A company cultivated on a transtasman friendship continues to grow since buying an organic market garden in North Otago despite the Government slapping it with a $20,000 fine.
Organic Solutions bought 23ha organic farm Brydone Growers, at Totara, south of Oamaru, for $1.7million in 2019.
After the sale the farm name was changed to Oamaru Organics.
On the farm, the biggest organic market garden in the South Island, nearly 30 crops grow, mostly brassicas, lettuces, cabbages, potatoes and yams.
Organic Solutions director and co-founder James Porteous, of Cromwell , said he was unaware the deal had breached the Overseas Investment Act.
The Act was breached because Australian company Lanson International Holdings owned more than 46% of Organic Solutions. The majority shareholder of the Aussie company is his mate Marc Lanson, who lives in Sydney.
The rules state Australians could not have any more than a 25% share of any purchase of New Zealand land bigger than 5ha without gaining a consent first.
‘‘I didn’t know that rule and neither did my lawyer.’’
For the breach, Organic Solutions was fined $20,000.
Mr Porteous owns more than 48% of Organic Solutions.
A retrospective consent was granted stating ‘‘the breach was inadvertent, voluntarily self-reported and resulted from substandard legal advice’’.
He estimated the ‘‘oversight’’ cost Organic Solutions and its lawyer an extra $50,000 on what it would have cost if they had got a consent before the purchase.
The retrospective consent also took a long time to get across the line, including the mates travelling to Wellington to apologise to Land Information New Zealand staff.
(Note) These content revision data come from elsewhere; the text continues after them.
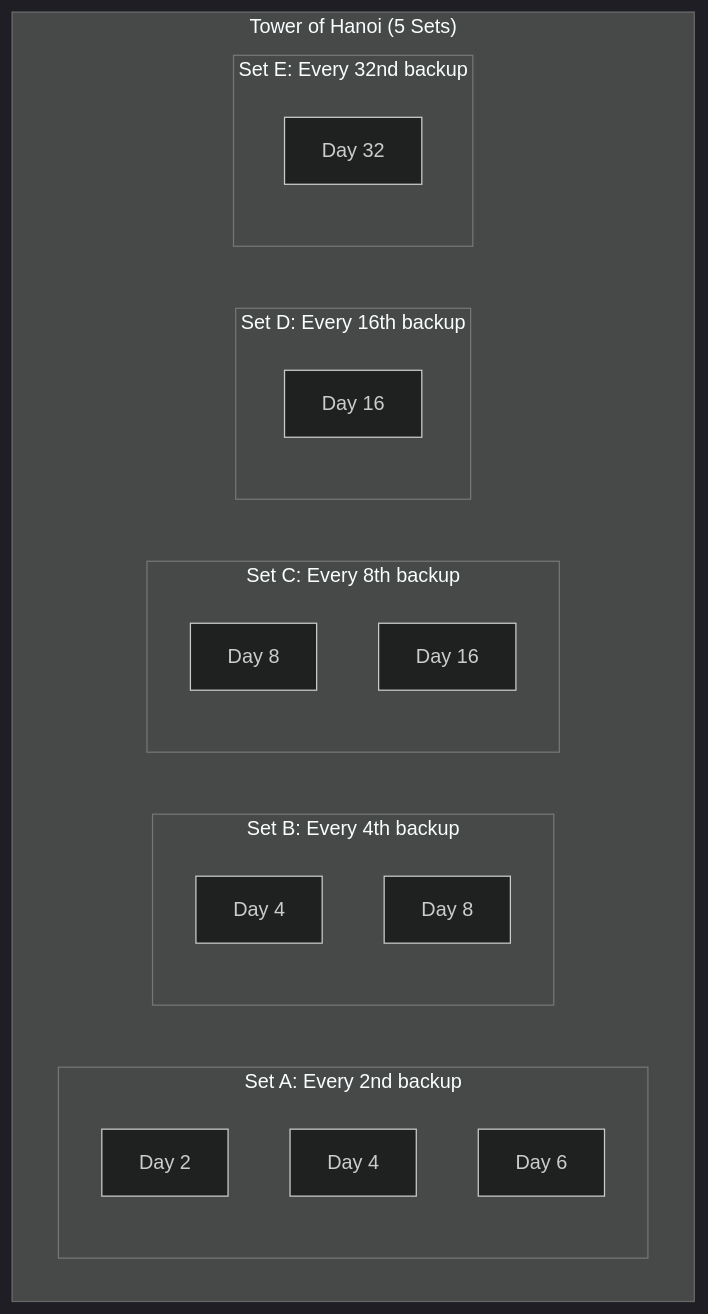
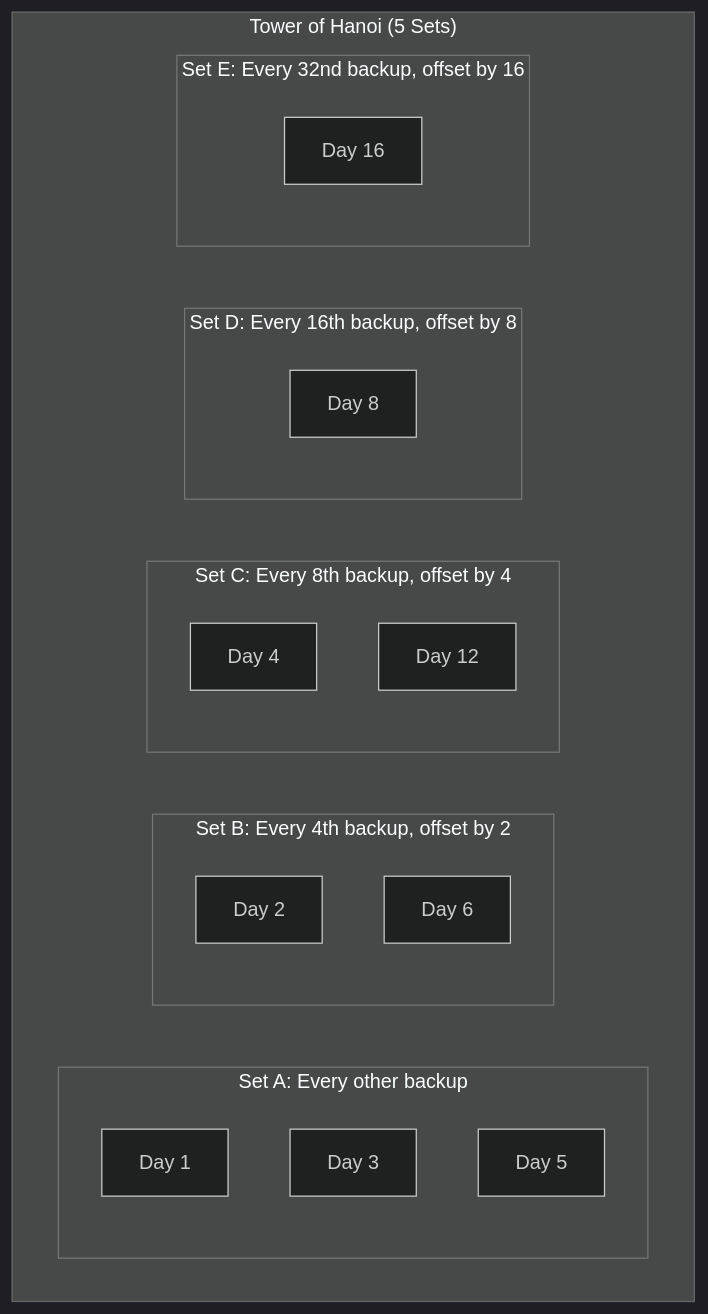
The third of 6 diagrams in posts/2026-01-30-backup-rotation-schemes/README.md (OneUptime/blog), drawn with Mermaid (dark theme) before and after one commit. The commit also changed other lines of this file and 2 other files, not shown here.

Commit message:
validate: 2026-01-30-backup-rotation-schemes

````diff
--- a/posts/2026-01-30-backup-rotation-schemes/README.md
+++ b/posts/2026-01-30-backup-rotation-schemes/README.md
@@ -133,28 +133,28 @@
 ```mermaid
 flowchart TB
     subgraph "Tower of Hanoi (5 Sets)"
-        subgraph SetA["Set A: Every 2nd backup"]
-            A1[Day 2]
-            A2[Day 4]
-            A3[Day 6]
+        subgraph SetA["Set A: Every other backup"]
+            A1[Day 1]
+            A2[Day 3]
+            A3[Day 5]
         end
 
-        subgraph SetB["Set B: Every 4th backup"]
-            B1[Day 4]
-            B2[Day 8]
+        subgraph SetB["Set B: Every 4th backup, offset by 2"]
+            B1[Day 2]
+            B2[Day 6]
         end
 
-        subgraph SetC["Set C: Every 8th backup"]
-            C1[Day 8]
-            C2[Day 16]
+        subgraph SetC["Set C: Every 8th backup, offset by 4"]
+            C1[Day 4]
+            C2[Day 12]
         end
 
-        subgraph SetD["Set D: Every 16th backup"]
-            D1[Day 16]
+        subgraph SetD["Set D: Every 16th backup, offset by 8"]
+            D1[Day 8]
         end
 
-        subgraph SetE["Set E: Every 32nd backup"]
-            E1[Day 32]
+        subgraph SetE["Set E: Every 32nd backup, offset by 16"]
+            E1[Day 16]
         end
     end
 ```
````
In hindsight, he would have bought the farm in a way which did not require a consent, such as Mr Lanson owning a quarter share and New Zealanders owning the rest.
The friendship of Mr Porteous and Mr Lanson began about 30 years ago, after meeting as teenagers when studying in Japan.
‘‘Marc held my yard glass at my 21st.’’
The pair stayed in Japan to work — Mr Porteous in Tokyo for more than 20 years as an IT consultant — and both men married Japanese women.
Mr Porteous and his wife, Atsuko, returned to New Zealand in 2014 because they wanted their children — Anne (5) and Jim (3) — to experience growing up in New Zealand.
On returning, he bought a failing Thai restaurant as a going concern in the Queenstown suburb Frankton.
His mate across the Ditch lent him some working capital to run his Thai eatery.